ABSTRACT Muscle afferents are critical regulators of motor function (Group I and II) and cardiovascular responses to exercise (Group III and IV). However, little is known regarding the expressed voltage-dependent ion channels. We identified muscle afferent neurons in dorsal root ganglia (DRGs), using retrograde labeling to examine voltage-dependent sodium (Na(V)) channels.
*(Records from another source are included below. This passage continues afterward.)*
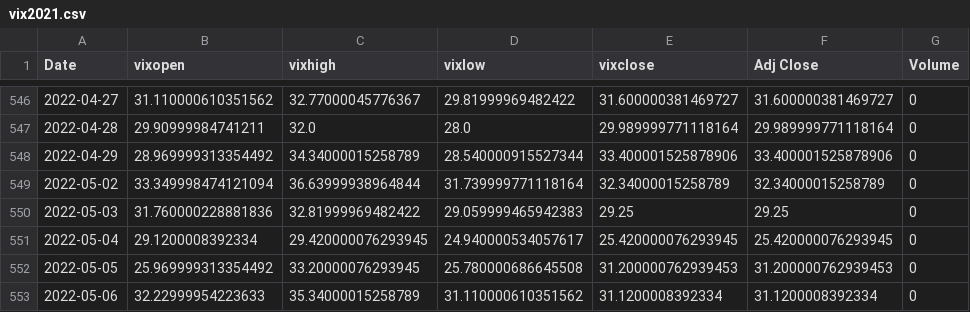
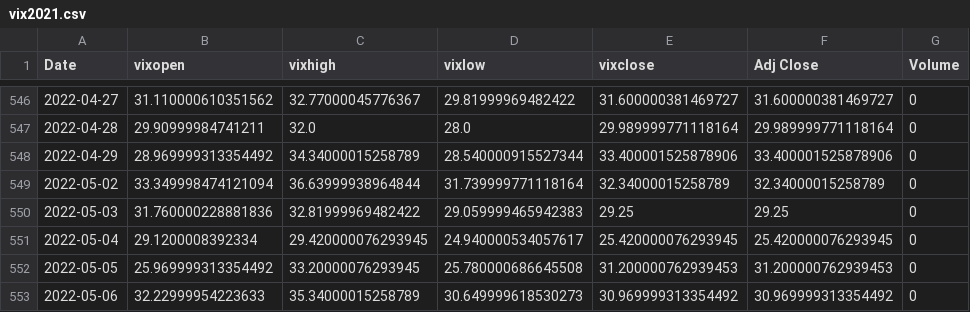
Before and after one commit to lukerspace/Backtrade, a CSV file: vix/vix2021.csv, drawn as a sheet; only a part is shown, gaps mark what is left out.

```diff
--- a/vix/vix2021.csv
+++ b/vix/vix2021.csv
@@ -552,2 +552,2 @@ Date,vixopen,vixhigh,vixlow,vixclose,Adj Close,Volume
 2022-05-05,25.969999313354492,33.20000076293945,25.780000686645508,31.200000762939453,31.200000762939453,0
-2022-05-06,32.22999954223633,35.34000015258789,31.110000610351562,31.1200008392334,31.1200008392334,0
+2022-05-06,32.22999954223633,35.34000015258789,30.649999618530273,30.969999313354492,30.969999313354492,0
```
Also changed, not shown: vix/arkk2021.csv, vix/qqq2021.csv, 9 other files.
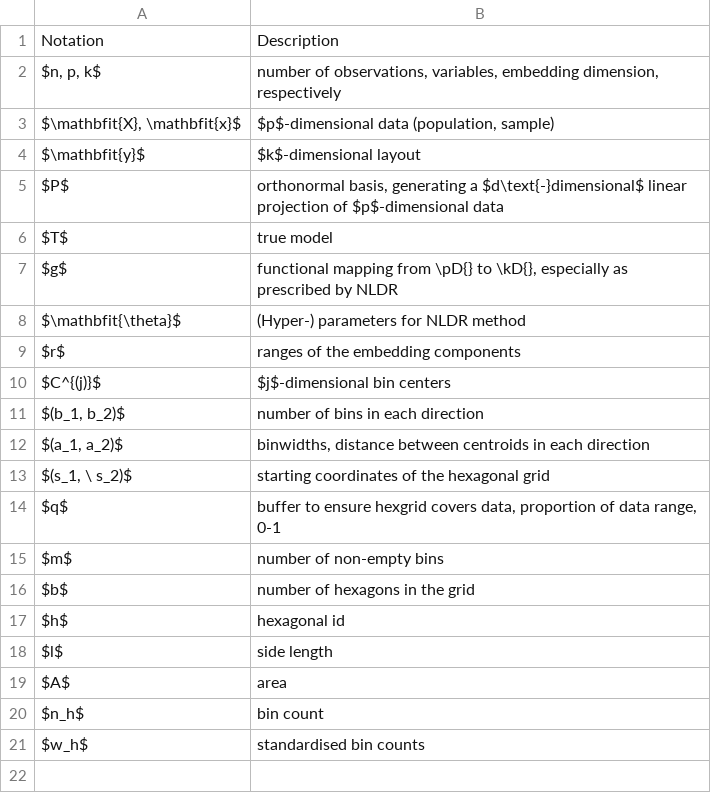
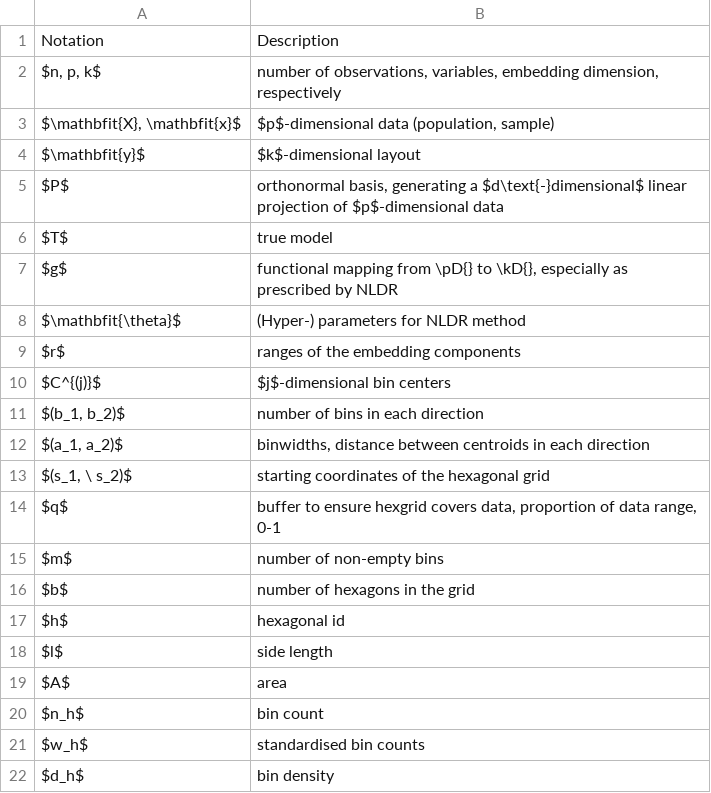
Before and after one commit to JayaniLakshika/paper-nldr-vis-algorithm, a CSV file: misc/notation.csv, drawn as a sheet; the diff names each change by its address in the sheet, - before the commit and + after, or states it on an @@ line.

```diff
--- a/misc/notation.csv
+++ b/misc/notation.csv
+row 22: $d_h$ | bin density
```
Also changed, not shown: 12 other files.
In patch-clamp recordings, we found that the dominant Na(V) current in the majority of identified neurons was insensitive to tetrodotoxin (TTX-R), with Na(V) current in only a few (14%) neurons showing substantial (>50%) TTX sensitivity (TTX-S). The TTX-R current was sensitive to a Na(V)1.8 channel blocker, A803467. Immunocytochemistry demonstrated labeling of muscle afferent neurons by a Na(V)1.8 antibody, which further supported expression of these channels. A portion of the TTX-R Na(V) current appeared to be noninactivating during our 25-ms voltage steps, which suggested activity of Na(V)1.9 channels. The majority of the noninactivating current was insensitive to A803467 but sensitive to extracellular sodium. Immunocytochemistry showed labeling of muscle afferent neurons by a Na(V)1.9 channel antibody, which supports expression of these channels. Further examination of the muscle afferent neurons showed that functional TTX-S channels were expressed, but were largely inactivated at physiological membrane potentials. Immunocytochemistry showed expression of the TTX-S channels Na(V)1.6 and Na(V)1.7 but not Na(V)1.1. Na(V)1.8 and Na(V)1.9 appear to be the dominant functional sodium channels in small- to medium-diameter muscle afferent neurons. The expression of these channels is consistent with the identification of these neurons as Group III and IV, which mediate the exercise pressor reflex.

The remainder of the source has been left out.